Have you ever wondered why the Coca-Cola recipe is considered to be the most, well-kept secret in the world? From the creation of this non-alcoholic beverage until today, its ingredients remain a mystery to the public, which is a clear indication that the most valuable resource of the most successful world corporations is information and knowledge. Of course, what we are talking about here is commercially profitable data which can be the main resource and key to the success of the individual who uses it in the right way.
Still, while chasing business goals, it might slip one’s mind that, most often, that kind of information loses its value once it becomes available to the wider public. Coca-Cola became aware of that fact when in 2006, three employees tried to sell Coca-Cola’s confidential corporate information, directly to its biggest competitor – PepsiCo. Luckily for Coca-Cola, the most valuable information did not get leaked to the public after all. The CEO at the time, after this (almost) catastrophic incident, concluded that the biggest responsibility of a company is to adequately protect its trade secrets, which represent the essence of a successful business.
If even after Coca-Cola’s example, you are reluctant whether concluding an NDA with employees is a must, in the next part of this blog, you will find compelling arguments after which you will surely reconsider.

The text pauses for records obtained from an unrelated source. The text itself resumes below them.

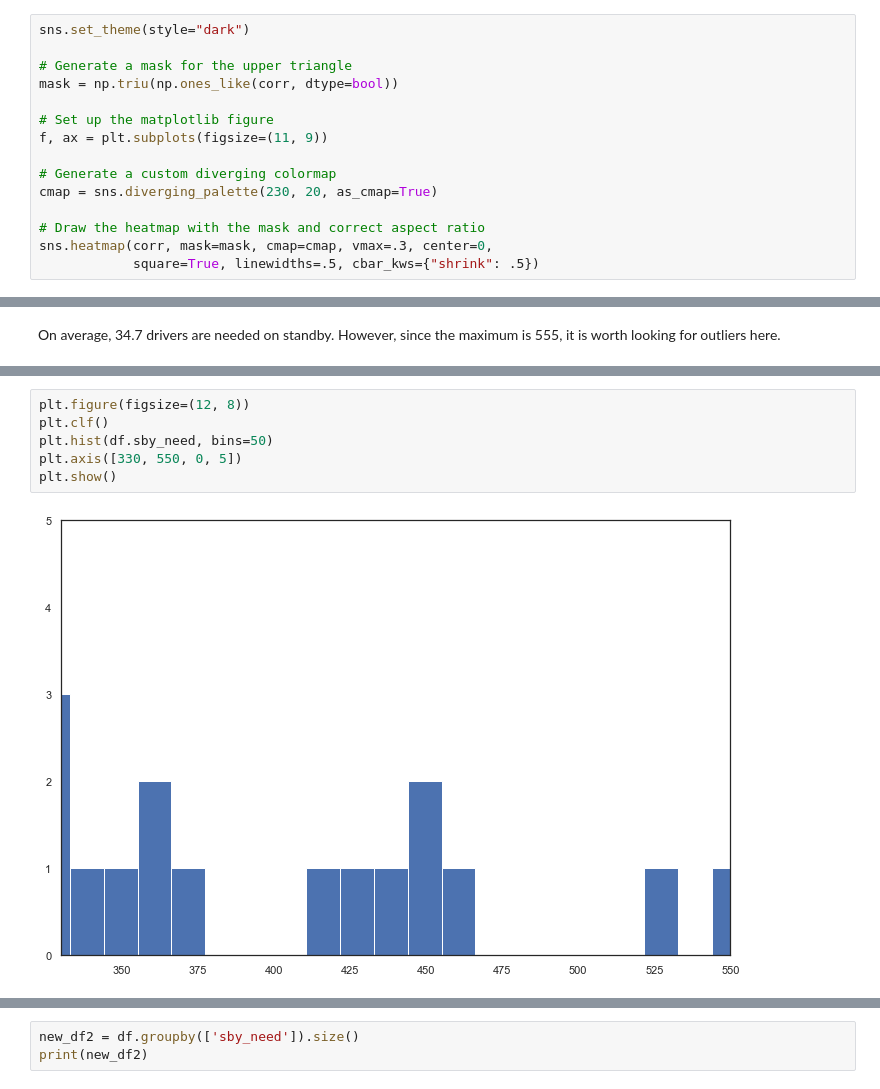
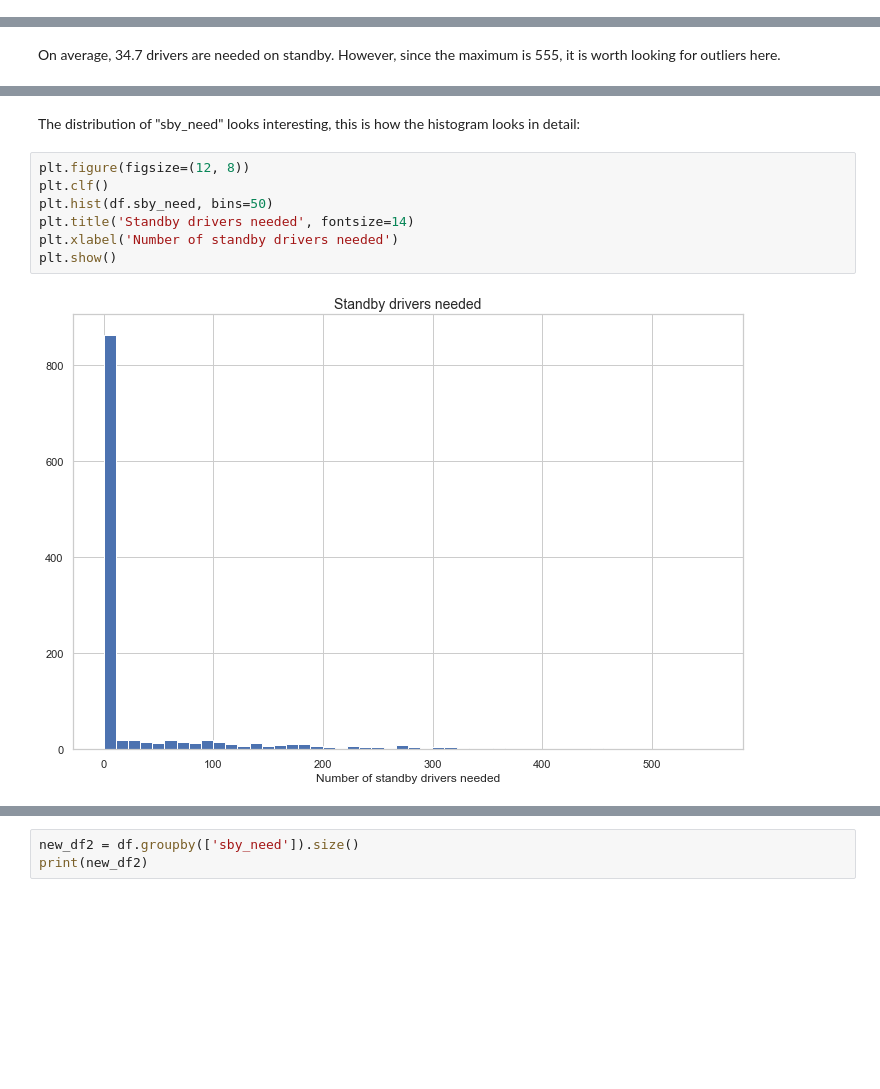
Before and after one commit to PandaKata/standby_duty_forecasting, a Jupyter notebook: notebooks/EDA.ipynb, the cells around one changed output, grey strips where cells are left out. Saved outputs shown, nothing was run; the diff lists cells and outputs as text; blank space fills up the shorter version.

```diff
--- a/notebooks/EDA.ipynb
+++ b/notebooks/EDA.ipynb
@@ -70,15 +56,0 @@ Plotting a diagonal correlation heatmap:
-# %%
-sns.set_theme(style="dark")
-
-# Generate a mask for the upper triangle
-mask = np.triu(np.ones_like(corr, dtype=bool))
-
-# Set up the matplotlib figure
-f, ax = plt.subplots(figsize=(11, 9))
-
-# Generate a custom diverging colormap
-cmap = sns.diverging_palette(230, 20, as_cmap=True)
-
-# Draw the heatmap with the mask and correct aspect ratio
-sns.heatmap(corr, mask=mask, cmap=cmap, vmax=.3, center=0,
-            square=True, linewidths=.5, cbar_kws={"shrink": .5})
@@ -135,8 +123,11 @@ On average, 34.7 drivers are needed on standby. However, since the maximum is 55
+# %% [markdown]
+The distribution of "sby_need" looks interesting, this is how the histogram looks in detail:
 # %%
 plt.figure(figsize=(12, 8))
 plt.clf()
 plt.hist(df.sby_need, bins=50)
-plt.axis([330, 550, 0, 5])
+plt.title('Standby drivers needed', fontsize=14)
+plt.xlabel('Number of standby drivers needed')
 plt.show()
 # %% [output]
-[figure, old version]
+[figure, new version]
```
Also changed, not shown: parts of 37 cells of this notebook.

Each information that has commercial value and whose destroying or disclosing could damage a company, represents its trade secret. What gives particular information its value is the fact that it is confidential is, thus it is completely understandable that its discloser shall wish to fully protect it, by taking adequate measures, such as drafting a Non-Disclosure Agreement (NDA).
When employees are the ones you protect your trade secret from, the question of adequate measures differs. Namely, the possibility of disclosing trade secrets to a competitor by an employee with whom the employment relationship has ceased represents a huge risk that no employer wants to face. However, nowadays, almost every company finds itself in a tricky situation several times, if we take into consideration the modern market, which from day to day becomes more dynamic due to rapid development of industry and technology, which is a very suitable “field” for transferring ‘forbidden’ information.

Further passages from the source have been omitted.